Safety Awareness / Risk Taking

Physical Communication Cognitive Behavioural / Emotional

Following a brain injury, many people experience impairments in their executive functioning, affecting their sense of judgment and insight. Lack of insight can result in a person with a brain injury placing themselves in situations of danger which they do not perceive. They may not understand another person’s ill intentions or even potential for hostility towards them.

When the ability to make good choices is impaired, some people are particularly susceptible to the influence of friends and family. For people with a brain injury, peer influence can be a major factor that can have both positive and negative effects.
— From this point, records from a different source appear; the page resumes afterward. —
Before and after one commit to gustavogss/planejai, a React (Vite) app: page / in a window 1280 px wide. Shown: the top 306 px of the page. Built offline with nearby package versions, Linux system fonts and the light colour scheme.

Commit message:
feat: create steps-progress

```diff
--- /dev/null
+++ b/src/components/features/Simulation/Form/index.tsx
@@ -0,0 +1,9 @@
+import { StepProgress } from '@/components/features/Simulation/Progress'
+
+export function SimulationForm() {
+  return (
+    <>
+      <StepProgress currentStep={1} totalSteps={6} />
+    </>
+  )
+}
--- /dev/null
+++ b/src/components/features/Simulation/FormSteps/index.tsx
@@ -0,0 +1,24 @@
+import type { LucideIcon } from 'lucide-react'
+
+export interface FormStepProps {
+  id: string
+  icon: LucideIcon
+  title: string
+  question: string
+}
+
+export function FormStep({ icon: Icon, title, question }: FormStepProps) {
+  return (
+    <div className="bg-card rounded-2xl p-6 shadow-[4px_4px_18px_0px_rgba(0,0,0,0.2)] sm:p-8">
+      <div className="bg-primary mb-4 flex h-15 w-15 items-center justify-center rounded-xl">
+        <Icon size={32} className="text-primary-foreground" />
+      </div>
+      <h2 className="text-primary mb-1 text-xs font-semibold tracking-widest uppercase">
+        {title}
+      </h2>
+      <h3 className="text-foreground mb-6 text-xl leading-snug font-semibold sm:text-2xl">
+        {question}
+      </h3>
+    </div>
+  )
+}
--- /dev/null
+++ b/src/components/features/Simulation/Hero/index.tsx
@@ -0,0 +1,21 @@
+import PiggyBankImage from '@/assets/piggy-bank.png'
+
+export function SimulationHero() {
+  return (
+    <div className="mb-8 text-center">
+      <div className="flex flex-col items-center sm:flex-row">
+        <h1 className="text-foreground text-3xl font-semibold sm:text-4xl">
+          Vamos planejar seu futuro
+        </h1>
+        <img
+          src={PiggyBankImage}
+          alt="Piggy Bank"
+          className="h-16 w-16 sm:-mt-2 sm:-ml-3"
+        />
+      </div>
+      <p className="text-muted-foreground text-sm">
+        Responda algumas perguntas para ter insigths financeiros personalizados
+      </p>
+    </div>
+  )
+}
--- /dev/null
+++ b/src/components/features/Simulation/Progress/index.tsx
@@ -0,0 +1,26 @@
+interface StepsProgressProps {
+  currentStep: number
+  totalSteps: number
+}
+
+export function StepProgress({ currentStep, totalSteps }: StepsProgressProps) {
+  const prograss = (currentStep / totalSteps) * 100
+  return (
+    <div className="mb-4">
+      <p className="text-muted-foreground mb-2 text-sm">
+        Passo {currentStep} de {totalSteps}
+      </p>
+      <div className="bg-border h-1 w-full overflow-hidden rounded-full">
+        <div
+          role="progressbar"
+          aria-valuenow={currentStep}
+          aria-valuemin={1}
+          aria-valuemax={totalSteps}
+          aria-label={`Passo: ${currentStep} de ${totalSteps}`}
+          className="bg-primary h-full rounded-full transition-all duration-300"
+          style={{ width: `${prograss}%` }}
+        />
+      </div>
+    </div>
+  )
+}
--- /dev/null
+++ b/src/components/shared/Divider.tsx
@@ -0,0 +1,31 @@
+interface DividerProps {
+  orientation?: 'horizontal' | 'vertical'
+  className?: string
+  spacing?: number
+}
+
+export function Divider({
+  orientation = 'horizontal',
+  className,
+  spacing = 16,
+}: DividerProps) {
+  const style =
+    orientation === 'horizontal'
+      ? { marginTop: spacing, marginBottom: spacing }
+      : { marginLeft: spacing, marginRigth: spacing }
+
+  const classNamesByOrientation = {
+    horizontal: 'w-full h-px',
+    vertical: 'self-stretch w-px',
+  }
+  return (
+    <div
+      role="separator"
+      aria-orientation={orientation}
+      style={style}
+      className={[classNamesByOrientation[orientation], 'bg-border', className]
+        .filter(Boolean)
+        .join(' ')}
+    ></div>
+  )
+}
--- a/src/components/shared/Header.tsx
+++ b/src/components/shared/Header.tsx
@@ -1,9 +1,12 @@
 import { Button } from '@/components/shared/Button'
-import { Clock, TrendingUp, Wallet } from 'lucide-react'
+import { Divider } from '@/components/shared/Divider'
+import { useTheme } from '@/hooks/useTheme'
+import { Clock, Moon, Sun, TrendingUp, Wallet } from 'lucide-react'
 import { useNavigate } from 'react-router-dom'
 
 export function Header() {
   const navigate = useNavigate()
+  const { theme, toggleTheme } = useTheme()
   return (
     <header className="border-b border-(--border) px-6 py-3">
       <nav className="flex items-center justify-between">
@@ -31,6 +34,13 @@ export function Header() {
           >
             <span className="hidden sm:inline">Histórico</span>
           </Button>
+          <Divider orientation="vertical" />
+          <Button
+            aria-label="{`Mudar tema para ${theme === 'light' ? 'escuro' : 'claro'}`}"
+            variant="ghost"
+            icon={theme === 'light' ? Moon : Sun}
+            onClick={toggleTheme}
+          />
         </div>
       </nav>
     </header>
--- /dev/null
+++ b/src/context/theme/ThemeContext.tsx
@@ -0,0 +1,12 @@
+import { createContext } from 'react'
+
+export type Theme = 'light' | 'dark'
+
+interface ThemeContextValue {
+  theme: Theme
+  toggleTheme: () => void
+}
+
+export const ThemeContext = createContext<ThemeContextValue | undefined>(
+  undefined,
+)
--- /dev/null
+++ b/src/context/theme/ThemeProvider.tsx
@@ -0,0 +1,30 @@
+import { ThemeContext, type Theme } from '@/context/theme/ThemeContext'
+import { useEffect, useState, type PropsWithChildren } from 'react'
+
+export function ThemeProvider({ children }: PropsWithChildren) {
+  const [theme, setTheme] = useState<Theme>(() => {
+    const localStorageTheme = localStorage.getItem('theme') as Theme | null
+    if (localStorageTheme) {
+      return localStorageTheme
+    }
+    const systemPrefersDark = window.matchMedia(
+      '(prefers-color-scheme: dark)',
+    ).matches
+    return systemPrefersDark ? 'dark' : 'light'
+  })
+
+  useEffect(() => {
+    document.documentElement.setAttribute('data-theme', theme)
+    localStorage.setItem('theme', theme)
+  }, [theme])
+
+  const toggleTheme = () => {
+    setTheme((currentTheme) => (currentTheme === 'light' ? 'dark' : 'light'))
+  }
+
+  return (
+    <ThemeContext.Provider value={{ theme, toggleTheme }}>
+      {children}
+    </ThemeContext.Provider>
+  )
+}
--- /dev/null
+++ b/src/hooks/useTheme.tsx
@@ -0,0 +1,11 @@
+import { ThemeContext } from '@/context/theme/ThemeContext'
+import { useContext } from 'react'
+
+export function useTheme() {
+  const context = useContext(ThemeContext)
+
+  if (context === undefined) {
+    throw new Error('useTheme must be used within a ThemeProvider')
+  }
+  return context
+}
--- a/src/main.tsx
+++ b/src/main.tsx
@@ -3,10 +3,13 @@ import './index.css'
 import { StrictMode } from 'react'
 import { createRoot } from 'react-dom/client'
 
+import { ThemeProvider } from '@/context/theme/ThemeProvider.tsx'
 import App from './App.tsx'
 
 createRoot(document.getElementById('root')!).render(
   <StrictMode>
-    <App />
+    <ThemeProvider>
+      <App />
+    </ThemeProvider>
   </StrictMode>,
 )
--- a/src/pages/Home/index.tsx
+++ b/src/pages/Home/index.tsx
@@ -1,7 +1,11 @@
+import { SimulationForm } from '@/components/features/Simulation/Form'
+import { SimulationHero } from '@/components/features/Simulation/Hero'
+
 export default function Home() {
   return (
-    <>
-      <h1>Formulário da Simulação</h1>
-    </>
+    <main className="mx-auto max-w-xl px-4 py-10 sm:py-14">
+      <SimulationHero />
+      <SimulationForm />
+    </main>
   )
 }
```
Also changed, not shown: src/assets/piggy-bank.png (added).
A person with a brain injury may lose contact with their friends pre-injury and then seek new relationships resulting in them being under more pressure to ‘fit in’.

Substance or alcohol abuse can be a potential problem for individuals following a brain injury. Some people may turn to alcohol or drugs to cope with pain, depression, or anxiety, but often these substances only make the problems worse and interfere with a person’s recovery.

Risk taking does seem to naturally improve with time post-injury as part of the ongoing recovery process. Rehabilitation can be undertaken to help a person with a brain injury to identify risks and dangers and develop strategies to mitigate or deal with them.


"Families and professionals spend time focusing on the negative aspects of ABI. Families need to be properly supported as 'resilience' is key to delivering successful outcomes for children and young people."
Roberta De Pompeii; USA
"Pediatric neuro-rehabilitation cannot be delivered in isolation. The needs of the child have to be looked at both holistically and within the context of the family unit. Parents need to be empowered to be parents in post-acute pediatric neuro-rehabilitation following brain injury"
The Children's Trust; United Kingdom
"Parent-supported interventions after pediatric ABI bring reductions to the cost to society"
Eric Hermans; Netherlands
"Healthy teens are better at identifying strategies to deal with barriers. KIDS WITH ABI'S CAN'T!"
Shari Wade; USA
"Poor parenting styles affects children's behavior; increases their learning disability; and has a negative impact on emotions; anxiety; anger management post brain injury"
Andrea Palacio-Navarro; Spain
"There are problems with getting people into neuro-rehab centres. Those most in need are often those most excluded due to a lack of socio-economic resources."
Vicki Anderson; Australia
"NHS clinicians struggle with what intervention to prioritise in paediatric neuro-rehabilitation due to limited clinical time and the complexity of needs. Children, clinicians, parents and schools all have different neuro-rehabilitation priorities"
Recolo; United Kingdom
"Taking brain injured children home causes high stress for families. Disjointed services exacerbate family stress levels."
Deborah Andrews; New Zealand
"Too often children and young people with ABI are discharged from hospital without specialist brain support that they and their families need to overcome lifelong challenges"
Andrew Ross; former Chief Executive of the Children's Trust
"Different 'experts' involved in pediatric neuro-rehabilitation come from different organisational cultures which causes conflict and has a negative effect on the outcomes for the child."
Barbara O'Connell; Ireland

OUR MISSION: To work to remove inequalities for children & young people affected by acquired brain injury; and provide effective support to their families that makes a real difference.

Council for Disabled Children Community Funded Charity Excellence Lottery Funded